"I give three brief examples. (1) The Herem [i.e., The Ban; see Deuteronomy 2 and 7, Joshua 6, I Samuel 15]. Obviously these passages are not to be taken as mandatory laws but as descriptions of an institution connected with a certain culture, whose significance alone concerns us. This is intended to mark the strict separation between the chosen people of God, who is holy, and the people who worship false gods. The atrocious Herem is intended to keep the people from idolatry.
(2) The prophets speak against the rich, but they never incite the poor to take justice into their own hands, to use violence. The prophets always pronounce God's judgment on the rich, they speak the word against the rich, but at the same time they declare that justice is the Lord's and that trust must be placed in him.
(3) Elijah slaughters the prophets of Baal. Three points must be emphasized here. It was not as a political or military leader, but as a prophet, and only after a miracle had been performed (thus in limited situation), that Elijah did his violent deed. He was struggling against the powers, the idols, the false gods, not contending for political justice or some human good. He stood alone, not only against the state but against the people also. He was working against the current.

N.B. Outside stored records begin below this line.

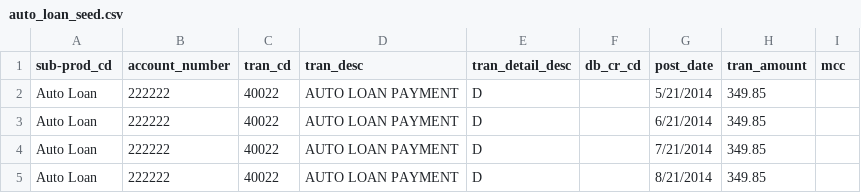
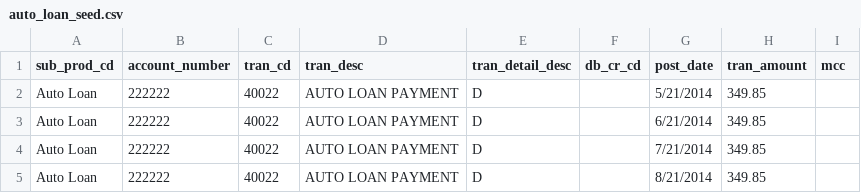
Before and after one commit to RaikesCohort2013/code-one-2014, a CSV file: app/database/csv/auto_loan_seed.csv, drawn as a sheet.

```diff
--- a/app/database/csv/auto_loan_seed.csv
+++ b/app/database/csv/auto_loan_seed.csv
@@ -1,2 +1,2 @@
-sub-prod_cd,account_number,tran_cd,tran_desc,tran_detail_desc,db_cr_cd,post_date,tran_amount,mcc
+sub_prod_cd,account_number,tran_cd,tran_desc,tran_detail_desc,db_cr_cd,post_date,tran_amount,mcc
 Auto Loan,222222,40022,AUTO LOAN PAYMENT,D,,5/21/2014,349.85,
```
Also changed, not shown: app/database/csv/cd.csv, app/database/csv/ira.csv, 7 other files.
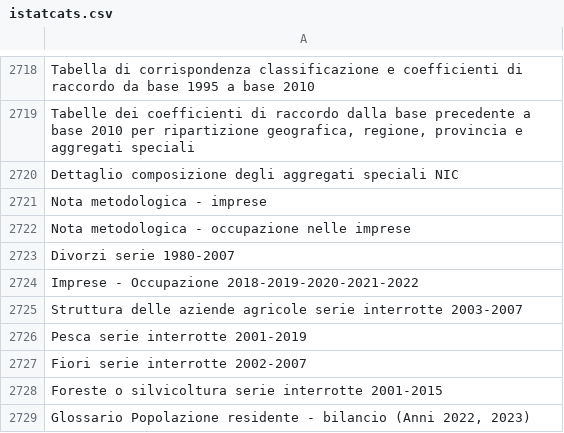
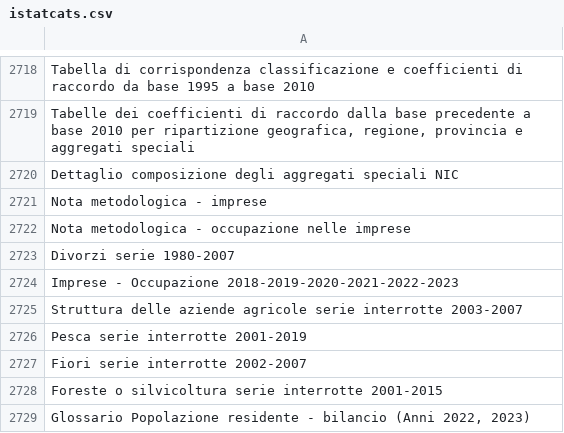
Before and after one commit to ondata/guida-api-istat, a CSV file: data/jiku_istat/istatcats.csv, drawn as a sheet; only a part is shown, gaps mark what is left out.

```diff
--- a/data/jiku_istat/istatcats.csv
+++ b/data/jiku_istat/istatcats.csv
@@ -2723,3 +2723,3 @@
 "Divorzi serie 1980-2007"
-"Imprese - Occupazione 2018-2019-2020-2021-2022"
+"Imprese - Occupazione 2018-2019-2020-2021-2022-2023"
 "Struttura delle aziende agricole serie interrotte 2003-2007"
```
Also changed, not shown: 2 other files.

Only later did God reveal to him that some of Israel's people had remained faithful." (page 161)
Ellul views "the material struggle" as the unending cycle of violence—recall that he argues "violence begets violence." It is the spiritual struggle that brings real change. He writes, "People generally join the material struggle out of their own volition, spontaneously. They are able to conduct these political or economic wars, and if need be they will do it by violent means. But the other war can be waged only by Christians, for they have received the revelation not only of God's love but also of the creation's profound reality. Only Christians can contend against the powers that are at the root of the problem. The state would be powerless and unimportant were it not for the something-more-than-itself that resides within it. And to contend against institutions or against the men who serve the institutions (the police, for instance) is useless. It is the heart of the problem that must be attacked. And Christians alone can do that—because the others know nothing about all this, and because only the Christians receive the power of the Holy Spirit and are required by God to do these things." (page 164)
While materialists deal in violence, trusting it to deliver justice, it is only through Christians battling against the powers that will deliver real justice and end the self-perpetual cycle of violence.